Stored data:

◇ ◇ ◇ ◇

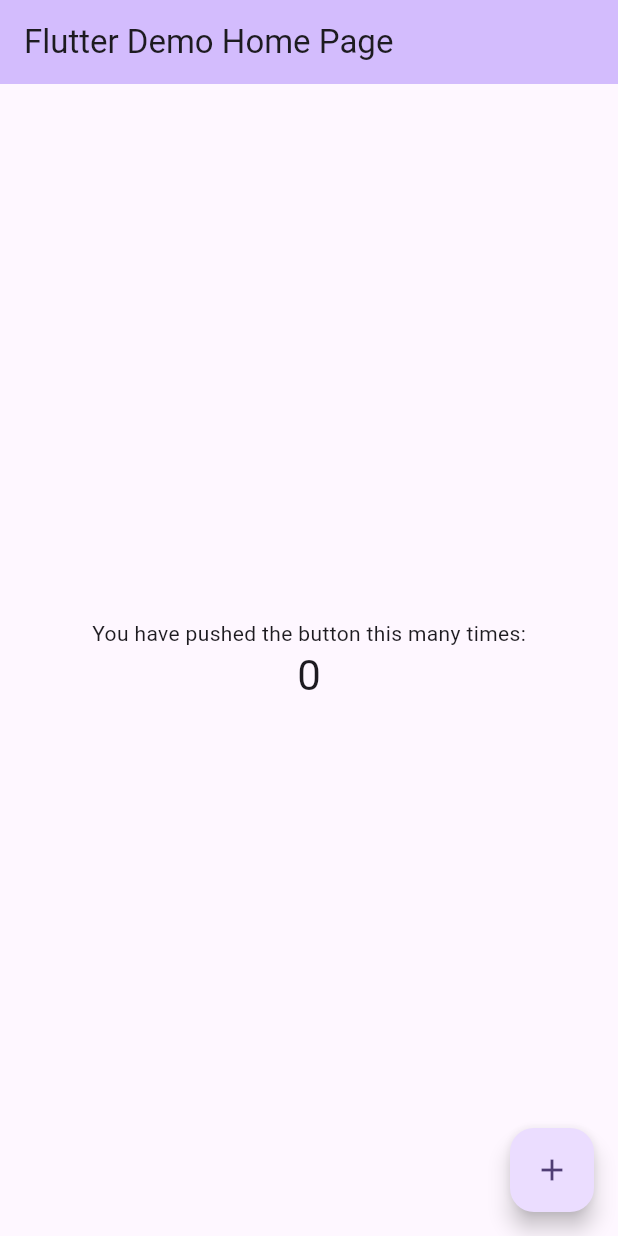
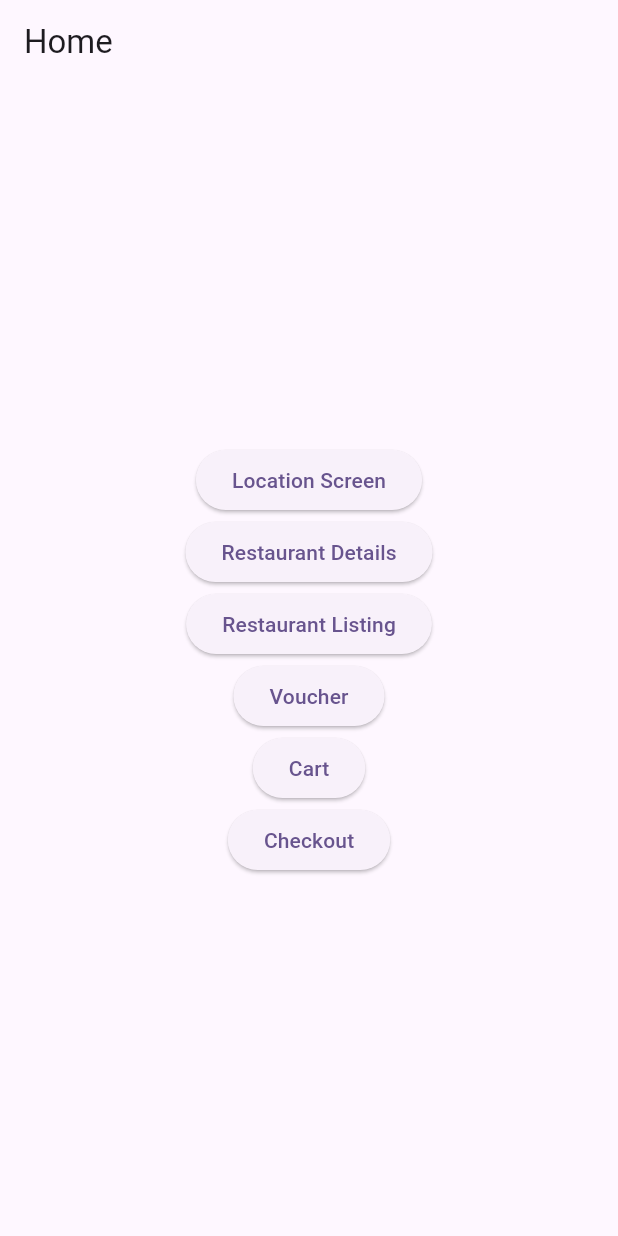
Before and after one commit to cdv74997/hungry_hub, a Flutter app: the screen it shows after launch, on a phone screen of 412 x 824 dp. Run offline on Flutter 3.47's test engine with Material 2 defaults, Android fonts, the phone set to English and light mode, and no system bars.

Commit message:
Screens updated

```diff
--- /dev/null
+++ b/lib/config/app_router.dart
@@ -0,0 +1,43 @@
+import 'package:flutter/material.dart';
+import 'package:hungry_hub/screens/home/home_screen.dart';
+import 'package:hungry_hub/screens/location/location_screen.dart';
+import 'package:hungry_hub/screens/cart/cart_screen.dart';
+import 'package:hungry_hub/screens/checkout/checkout_screen.dart';
+import 'package:hungry_hub/screens/filter/filter_screen.dart';
+import 'package:hungry_hub/screens/restaurant_details/restaurant_details_screen.dart';
+import 'package:hungry_hub/screens/restaurant_listing/restaurant_listing_screen.dart';
+import 'package:hungry_hub/screens/voucher/voucher_screen.dart';
+class AppRouter {
+  static Route onGenerateRoute(RouteSettings settings) {
+    print('The Route is: ${settings.name}');
+
+    switch (settings.name) {
+      case '/':
+        return HomeScreen.route();
+      case HomeScreen.routeName:
+        return HomeScreen.route();
+      case LocationScreen.routeName:
+        return LocationScreen.route();
+      case CartScreen.routeName:
+        return CartScreen.route();
+      case CheckoutScreen.routeName:
+        return CheckoutScreen.route();
+      case FilterScreen.routeName:
+        return FilterScreen.route();
+      case RestaurantDetailsScreen.routeName:
+        return RestaurantDetailsScreen.route();
+      case RestaurantListingScreen.routeName:
+        return RestaurantListingScreen.route();
+      case VoucherScreen.routeName:
+        return VoucherScreen.route();
+      default:
+        return _errorRoute();
+    }
+  }
+  static Route _errorRoute() {
+    return MaterialPageRoute(
+      builder: (_) => Scaffold(appBar: AppBar(title: Text('error'))),
+      settings: RouteSettings(name: '/error'),
+      );
+  }
+}
--- a/lib/main.dart
+++ b/lib/main.dart
@@ -1,5 +1,6 @@
 import 'package:flutter/material.dart';
-
+import 'package:hungry_hub/screens/screens.dart';
+import 'package:hungry_hub/config/app_router.dart';
 void main() {
   runApp(const MyApp());
 }
@@ -13,113 +14,11 @@ class MyApp extends StatelessWidget {
     return MaterialApp(
       title: 'Flutter Demo',
       theme: ThemeData(
-        // This is the theme of your application.
-        //
-        // TRY THIS: Try running your application with "flutter run". You'll see
-        // the application has a blue toolbar. Then, without quitting the app,
-        // try changing the seedColor in the colorScheme below to Colors.green
-        // and then invoke "hot reload" (save your changes or press the "hot
-        // reload" button in a Flutter-supported IDE, or press "r" if you used
-        // the command line to start the app).
-        //
-        // Notice that the counter didn't reset back to zero; the application
-        // state is not lost during the reload. To reset the state, use hot
-        // restart instead.
-        //
-        // This works for code too, not just values: Most code changes can be
-        // tested with just a hot reload.
         colorScheme: ColorScheme.fromSeed(seedColor: Colors.deepPurple),
         useMaterial3: true,
       ),
-      home: const MyHomePage(title: 'Flutter Demo Home Page'),
+      onGenerateRoute: AppRouter.onGenerateRoute,
+      initialRoute: HomeScreen.routeName,
     );
   }
 }
-
-class MyHomePage extends StatefulWidget {
-  const MyHomePage({super.key, required this.title});
-
-  // This widget is the home page of your application. It is stateful, meaning
-  // that it has a State object (defined below) that contains fields that affect
-  // how it looks.
-
-  // This class is the configuration for the state. It holds the values (in this
-  // case the title) provided by the parent (in this case the App widget) and
-  // used by the build method of the State. Fields in a Widget subclass are
-  // always marked "final".
-
-  final String title;
-
-  @override
-  State<MyHomePage> createState() => _MyHomePageState();
-}
-
-class _MyHomePageState extends State<MyHomePage> {
-  int _counter = 0;
-
-  void _incrementCounter() {
-    setState(() {
-      // This call to setState tells the Flutter framework that something has
-      // changed in this State, which causes it to rerun the build method below
-      // so that the display can reflect the updated values. If we changed
-      // _counter without calling setState(), then the build method would not be
-      // called again, and so nothing would appear to happen.
-      _counter++;
-    });
-  }
-
-  @override
-  Widget build(BuildContext context) {
-    // This method is rerun every time setState is called, for instance as done
-    // by the _incrementCounter method above.
-    //
-    // The Flutter framework has been optimized to make rerunning build methods
-    // fast, so that you can just rebuild anything that needs updating rather
-    // than having to individually change instances of widgets.
-    return Scaffold(
-      appBar: AppBar(
-        // TRY THIS: Try changing the color here to a specific color (to
-        // Colors.amber, perhaps?) and trigger a hot reload to see the AppBar
-        // change color while the other colors stay the same.
-        backgroundColor: Theme.of(context).colorScheme.inversePrimary,
-        // Here we take the value from the MyHomePage object that was created by
-        // the App.build method, and use it to set our appbar title.
-        title: Text(widget.title),
-      ),
-      body: Center(
-        // Center is a layout widget. It takes a single child and positions it
-        // in the middle of the parent.
-        child: Column(
-          // Column is also a layout widget. It takes a list of children and
-          // arranges them vertically. By default, it sizes itself to fit its
-          // children horizontally, and tries to be as tall as its parent.
-          //
-          // Column has various properties to control how it sizes itself and
-          // how it positions its children. Here we use mainAxisAlignment to
-          // center the children vertically; the main axis here is the vertical
-          // axis because Columns are vertical (the cross axis would be
-          // horizontal).
-          //
-          // TRY THIS: Invoke "debug painting" (choose the "Toggle Debug Paint"
-          // action in the IDE, or press "p" in the console), to see the
-          // wireframe for each widget.
-          mainAxisAlignment: MainAxisAlignment.center,
-          children: <Widget>[
-            const Text(
-              'You have pushed the button this many times:',
-            ),
-            Text(
-              '$_counter',
-              style: Theme.of(context).textTheme.headlineMedium,
-            ),
-          ],
-        ),
-      ),
-      floatingActionButton: FloatingActionButton(
-        onPressed: _incrementCounter,
-        tooltip: 'Increment',
-        child: const Icon(Icons.add),
-      ), // This trailing comma makes auto-formatting nicer for build methods.
-    );
-  }
-}
--- /dev/null
+++ b/lib/screens/cart/cart_screen.dart
@@ -0,0 +1,26 @@
+import 'package:flutter/material.dart';
+class CartScreen extends StatelessWidget {
+  static const String routeName = '/cart';
+
+  static Route route() {
+    return MaterialPageRoute(
+      builder: (_) => CartScreen(),
+      settings: RouteSettings(name: routeName),
+      );
+  }
+
+  @override
+  Widget build(BuildContext context) {
+    return Scaffold(
+      appBar: AppBar(title: Text('Cart')),
+      body: Center(
+        child: ElevatedButton(
+          child: Text('Home Screen'),
+          onPressed: () {
+            Navigator.pushNamed(context, '/');
+          },
+        ),
+      ),
+    );
+  }
+}
--- /dev/null
+++ b/lib/screens/home/home_screen.dart
@@ -0,0 +1,61 @@
+import 'package:flutter/material.dart';
+class HomeScreen extends StatelessWidget {
+  static const String routeName = '/';
+
+  static Route route() {
+    return MaterialPageRoute(
+      builder: (_) => HomeScreen(),
+      settings: RouteSettings(name: routeName),
+      );
+  }
+
+  @override
+  Widget build(BuildContext context) {
+    return Scaffold(
+      appBar: AppBar(title: Text('Home')),
+      body: Center(
+        child: Column(
+          mainAxisAlignment: MainAxisAlignment.center,
+          children: [
+            ElevatedButton(
+              child: Text('Location Screen'),
+              onPressed: () {
+                Navigator.pushNamed(context, '/location');
+              },
+            ),
+            ElevatedButton(
+              child: Text('Restaurant Details'),
+              onPressed: () {
+                Navigator.pushNamed(context, '/restaurant-details');
+              },
+            ),
+            ElevatedButton(
+              child: Text('Restaurant Listing'),
+              onPressed: () {
+                Navigator.pushNamed(context, '/restaurant-listing');
+              },
+            ),
+            ElevatedButton(
+              child: Text('Voucher'),
+              onPressed: () {
+                Navigator.pushNamed(context, '/voucher');
+              },
+            ),
+            ElevatedButton(
+              child: Text('Cart'),
+              onPressed: () {
+                Navigator.pushNamed(context, '/cart');
+              },
+            ),
+            ElevatedButton(
+              child: Text('Checkout'),
+              onPressed: () {
+                Navigator.pushNamed(context, '/checkout');
+              },
+            ),
+          ],
+        ),
+      ),
+    );
+  }
+}
--- /dev/null
+++ b/lib/screens/screens.dart
@@ -0,0 +1,8 @@
+export 'home/home_screen.dart';
+export 'cart/cart_screen.dart';
+export 'location/location_screen.dart';
+export 'checkout/checkout_screen.dart';
+export 'filter/filter_screen.dart';
+export 'restaurant_details/restaurant_details_screen.dart';
+export 'restaurant_listing/restaurant_listing_screen.dart';
+export 'voucher/voucher_screen.dart';
```
Also changed, not shown: lib/screens/checkout/checkout_screen.dart (added, +26 -0 lines), lib/screens/filter/filter_screen.dart (added, +26 -0 lines), lib/screens/location/location_screen.dart (added, +26 -0 lines), lib/screens/restaurant_details/restaurant_details_screen.dart (added, +26 -0 lines), lib/screens/restaurant_listing/restaurant_listing_screen.dart (added, +26 -0 lines), lib/screens/voucher/voucher_screen.dart (added, +26 -0 lines).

◇ ◇ ◇ ◇

■ THE TASK
Go through the entries and return each line where the word "HomeScreen" occurs.

■ SOLUTION TO THIS EXERCISE
+        return HomeScreen.route();
+      case HomeScreen.routeName:
+        return HomeScreen.route();
+      initialRoute: HomeScreen.routeName,
+class HomeScreen extends StatelessWidget {
+      builder: (_) => HomeScreen(),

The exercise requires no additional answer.